Critics have questioned the accuracy of the doubling figure, saying we can be more efficient and waste less food with less emphasis on boosting production. Or they insist the production numbers today aren’t nearly as dire as they appeared a decade ago. Whatever the case, the picture is more complex than it might seem at first, shifting from a singular focus on improving crop production, to a multiplex need to boost efficiency in the downstream processes that take place from soil to harvest, and harvest to fork. AI can play a critical role in optimizing these processes.
Agriculture’s increasing complexity
Agriculture has been getting more sophisticated since the dawn of man. We started as nomads who gathered and consumed food as one seamless chain. Food was foraged — not produced — and this had great bearing on the psychological and physical interaction between humans, nature, and what we ate. Then the agricultural revolution replaced foraging with cultivation and production. The production of food and the consumption of food became two distinct social systems.
In the post-industrial era, production and consumption have grown further apart. The globalization of agricultural products as commodities necessitated the development of a third system – the supply chain – that connected cultivated produce with consumer markets across the globe. In the past hundred years, it has often appeared as if industrialized technology has driven these three systems even further apart.
Agriculture, the supply chain, and the food sector are now independently complex systems, each a massive industry on their own.

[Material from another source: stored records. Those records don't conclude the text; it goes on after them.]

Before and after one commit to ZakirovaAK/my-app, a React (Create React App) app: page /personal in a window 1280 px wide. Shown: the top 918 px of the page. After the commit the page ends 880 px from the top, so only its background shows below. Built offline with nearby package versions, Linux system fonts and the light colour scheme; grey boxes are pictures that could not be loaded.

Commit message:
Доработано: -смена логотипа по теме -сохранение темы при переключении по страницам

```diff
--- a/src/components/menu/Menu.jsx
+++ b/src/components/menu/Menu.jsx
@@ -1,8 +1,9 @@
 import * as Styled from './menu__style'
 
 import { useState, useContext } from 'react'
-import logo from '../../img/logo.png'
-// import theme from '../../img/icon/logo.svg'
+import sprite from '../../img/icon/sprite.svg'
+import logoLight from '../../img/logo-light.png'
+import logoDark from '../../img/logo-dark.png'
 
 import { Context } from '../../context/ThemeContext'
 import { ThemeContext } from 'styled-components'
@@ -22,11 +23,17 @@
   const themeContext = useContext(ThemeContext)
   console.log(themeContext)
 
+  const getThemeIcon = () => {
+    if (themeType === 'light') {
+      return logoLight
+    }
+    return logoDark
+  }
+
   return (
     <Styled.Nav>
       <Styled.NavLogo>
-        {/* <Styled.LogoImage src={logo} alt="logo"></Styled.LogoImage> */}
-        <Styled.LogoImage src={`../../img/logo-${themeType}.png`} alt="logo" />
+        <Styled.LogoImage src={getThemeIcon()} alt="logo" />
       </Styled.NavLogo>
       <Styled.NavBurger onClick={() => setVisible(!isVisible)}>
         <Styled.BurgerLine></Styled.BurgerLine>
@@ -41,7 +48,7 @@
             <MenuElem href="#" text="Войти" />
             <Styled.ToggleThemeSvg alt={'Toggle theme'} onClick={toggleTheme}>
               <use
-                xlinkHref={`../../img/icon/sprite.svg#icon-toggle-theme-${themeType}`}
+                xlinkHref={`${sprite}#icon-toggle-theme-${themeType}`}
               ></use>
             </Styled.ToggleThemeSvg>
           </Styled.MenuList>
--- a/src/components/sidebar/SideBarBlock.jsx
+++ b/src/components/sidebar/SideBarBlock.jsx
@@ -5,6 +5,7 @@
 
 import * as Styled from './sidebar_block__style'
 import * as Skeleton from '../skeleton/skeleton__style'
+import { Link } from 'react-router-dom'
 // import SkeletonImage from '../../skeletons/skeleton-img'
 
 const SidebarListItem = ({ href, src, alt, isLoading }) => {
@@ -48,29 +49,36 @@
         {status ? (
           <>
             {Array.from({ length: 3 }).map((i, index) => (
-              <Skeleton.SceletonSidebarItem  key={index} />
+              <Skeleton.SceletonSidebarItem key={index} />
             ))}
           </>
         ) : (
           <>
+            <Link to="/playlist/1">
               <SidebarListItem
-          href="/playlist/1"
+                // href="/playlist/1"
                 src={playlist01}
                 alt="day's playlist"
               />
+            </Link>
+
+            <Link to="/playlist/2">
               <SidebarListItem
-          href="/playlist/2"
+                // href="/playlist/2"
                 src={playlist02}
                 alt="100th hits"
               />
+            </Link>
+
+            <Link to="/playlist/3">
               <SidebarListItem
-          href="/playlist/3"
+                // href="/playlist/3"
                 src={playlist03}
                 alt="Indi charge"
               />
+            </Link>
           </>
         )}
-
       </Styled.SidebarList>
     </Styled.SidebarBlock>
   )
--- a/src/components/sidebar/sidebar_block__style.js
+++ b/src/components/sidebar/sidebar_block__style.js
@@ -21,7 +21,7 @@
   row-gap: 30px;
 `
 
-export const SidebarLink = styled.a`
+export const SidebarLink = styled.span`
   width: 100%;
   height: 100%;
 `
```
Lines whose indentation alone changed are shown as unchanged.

In an age in which we need to achieve smarter production outcomes using fewer resources, we have to ask ourselves: How we can bring these three systems back into alignment with one another, in order to create one seamless chain that functions from soil to fork?
In the past decade, the emergence of the agtech sector has used data and computational intelligence to bring crop production and the consumer closer together. Machine learning algorithms and sensors are an increasingly common sight in fields around the world, which shows how complex the production process has become.
As one definition has it, “A complex system is that the overall behavior of the system is not always related in a comprehensible way to the low-level mechanisms that cause the behavior.”
Global food security not only requires a complex approach to agriculture, but also to our relationship with the entire food chain. The nature of AI by definition is inherently complex. By applying the capabilities of AI to the principles of complexity science in agriculture, the hope is that we can re-optimize the food chain as a complete system. Doing so requires a shift in our approach to how we view technology within the industry. It is no longer good enough for technology to simply enhance agricultural production. We need to think more strategically about using technology to move food security forward in a more holistic way.
This is the first in a series of articles that will explore how AI can help make that possible. As engineers in the past turned to natural systems to inspire artificial life, this series will explore use of this same inspiration to reapply artificial life to the order of our food and production systems; in order to achieve true food security.